Wednesday, June 11, 2008

Leaving our words behind

I have no idea what a treasure trove I'm living with.

Prompted by Mr. Verb's post today I just asked Buffy as she walked past me: You know that game kids play where you walk around a circle patting people on the head... Here she interrupted me: Yeah. Duck Duck Grey-duck... Why?

I was so sure she wouldn't say that. And she had no idea why my eyes grew big and my jaw dropped. She remembers hearing about duck-duck-goose but she was shocked to learn that the grey duck variation is largely a Minnesota thing.

I say the study of children's terminology is especially interesting because those are often lexical items that are learned from other children. Adults often leave their first nest but they don't spread the terms too quickly because you don't often find a bunch of adults sitting around playing duck-duck-anything. And those that do probably don't have much influence over children.

So we use our childhood argot then leave it behind as we pick up our new lingo acquired at a different time in a different place.

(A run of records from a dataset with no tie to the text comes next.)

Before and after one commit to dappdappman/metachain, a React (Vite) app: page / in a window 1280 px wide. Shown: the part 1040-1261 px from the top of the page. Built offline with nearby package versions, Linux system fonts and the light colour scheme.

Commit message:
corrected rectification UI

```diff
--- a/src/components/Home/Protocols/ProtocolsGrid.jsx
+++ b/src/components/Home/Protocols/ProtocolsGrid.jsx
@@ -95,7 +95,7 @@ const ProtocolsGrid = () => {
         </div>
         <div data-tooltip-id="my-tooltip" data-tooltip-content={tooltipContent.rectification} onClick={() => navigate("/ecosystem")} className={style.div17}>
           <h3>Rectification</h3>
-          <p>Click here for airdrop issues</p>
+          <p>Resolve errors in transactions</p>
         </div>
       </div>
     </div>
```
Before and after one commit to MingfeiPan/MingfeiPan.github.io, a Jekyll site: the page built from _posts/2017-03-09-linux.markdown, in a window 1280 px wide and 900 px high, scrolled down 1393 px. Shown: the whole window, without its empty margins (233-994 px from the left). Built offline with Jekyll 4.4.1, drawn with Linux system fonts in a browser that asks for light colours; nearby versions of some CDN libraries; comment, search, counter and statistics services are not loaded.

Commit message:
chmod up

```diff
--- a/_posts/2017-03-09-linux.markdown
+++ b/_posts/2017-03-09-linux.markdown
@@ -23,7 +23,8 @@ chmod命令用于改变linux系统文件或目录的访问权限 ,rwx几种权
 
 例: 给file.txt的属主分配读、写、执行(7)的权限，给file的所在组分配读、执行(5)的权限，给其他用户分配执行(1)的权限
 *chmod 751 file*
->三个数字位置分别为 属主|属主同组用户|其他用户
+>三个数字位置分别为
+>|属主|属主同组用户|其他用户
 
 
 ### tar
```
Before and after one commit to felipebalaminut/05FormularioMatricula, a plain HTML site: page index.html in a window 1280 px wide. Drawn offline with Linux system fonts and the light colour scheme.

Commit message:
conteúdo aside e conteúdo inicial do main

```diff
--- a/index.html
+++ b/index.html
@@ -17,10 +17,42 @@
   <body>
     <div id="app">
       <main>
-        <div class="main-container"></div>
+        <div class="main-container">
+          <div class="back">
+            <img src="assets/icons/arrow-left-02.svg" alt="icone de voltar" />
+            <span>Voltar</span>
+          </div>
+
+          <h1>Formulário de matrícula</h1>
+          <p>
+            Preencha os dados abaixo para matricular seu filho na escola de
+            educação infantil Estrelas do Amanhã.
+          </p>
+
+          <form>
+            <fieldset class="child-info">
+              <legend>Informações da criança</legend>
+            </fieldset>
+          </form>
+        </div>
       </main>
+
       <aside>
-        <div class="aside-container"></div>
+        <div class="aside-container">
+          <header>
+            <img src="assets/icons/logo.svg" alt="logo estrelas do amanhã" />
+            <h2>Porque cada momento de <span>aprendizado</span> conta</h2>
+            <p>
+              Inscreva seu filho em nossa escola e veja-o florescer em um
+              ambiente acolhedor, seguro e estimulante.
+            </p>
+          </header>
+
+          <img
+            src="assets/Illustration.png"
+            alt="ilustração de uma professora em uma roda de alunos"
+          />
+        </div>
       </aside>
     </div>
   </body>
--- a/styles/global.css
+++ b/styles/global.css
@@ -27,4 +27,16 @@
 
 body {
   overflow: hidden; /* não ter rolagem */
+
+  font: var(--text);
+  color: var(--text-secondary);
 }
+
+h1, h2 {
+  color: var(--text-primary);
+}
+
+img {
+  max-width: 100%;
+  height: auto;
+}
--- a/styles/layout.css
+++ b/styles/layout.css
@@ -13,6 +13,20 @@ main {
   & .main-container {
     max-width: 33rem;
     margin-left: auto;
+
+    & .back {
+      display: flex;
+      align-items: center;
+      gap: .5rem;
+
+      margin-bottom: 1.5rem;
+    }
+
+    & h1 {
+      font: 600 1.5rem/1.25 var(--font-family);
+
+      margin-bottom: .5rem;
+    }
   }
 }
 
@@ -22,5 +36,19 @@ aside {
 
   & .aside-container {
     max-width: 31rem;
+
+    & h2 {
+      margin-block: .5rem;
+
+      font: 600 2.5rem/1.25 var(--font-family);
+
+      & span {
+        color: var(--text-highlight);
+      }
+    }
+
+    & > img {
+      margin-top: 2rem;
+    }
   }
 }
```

For this to be true we need to grant that kids learn language from kids. Makes sense. I never heard my parents call the woodlouse a potato bug. But that's what I learned as a child splitting time between Worthington Ohio and Beltsville Maryland. A few years ago that I saw an episode of Fear Factor refer to the Jerusalem cricket as a potato bug and my childhood died a little. Mostly from watching that horrible show.

Do we have a language full of lexical items abandoned on the playground waiting for the next pair of grubby little hands to pick them up?


  1. Absolutely we do. We (the greater we) also have a collection of childhood songs that were taught to us by slightly older children. ("The ants go marching two by two, hurrah, hurrah ...") Adults "know" these songs, but only passively any more; they are a part of a stratum of development that children go through. ("Through" in a sort of literal sense.)

    Children do learn a lot of their language from others kids, which is why the children of immigrants can always speak "accent free" in the language of their new home. And that of course explains the incomprehensible argot of e.g. teens, which of course they did not learn from their elders.

    To expand a bit on this (with your leave), Judith Rich Harris wrote a book titled "The Nurture Assumption," the thesis of which is that far and away the strongest influence on children is that of their peers. We assume way too much influence from parents, is what she opines.

  2. Absolutely. I'm glad you touched on this topic. I've often thought about this issue with childhood jokes. It seems that some jokes live only within the walls of an elementary school. One learns a joke in the 5th grade from a schoolmate, abandons it before moving to the 6th, and never hears the joke again until they have the experience of talking to a new 5th grader. These jokes circulate in the same spot forever. Now perhaps this is because 5th grade humor will only take a person so far, but I think it's more interesting than that. As you said, kids acquire a new lingo and leave the old one behind for another round of kids to pick up.


Thanks for reaching out.

You can also contact me at wishydig[at]gmail[d0t]com.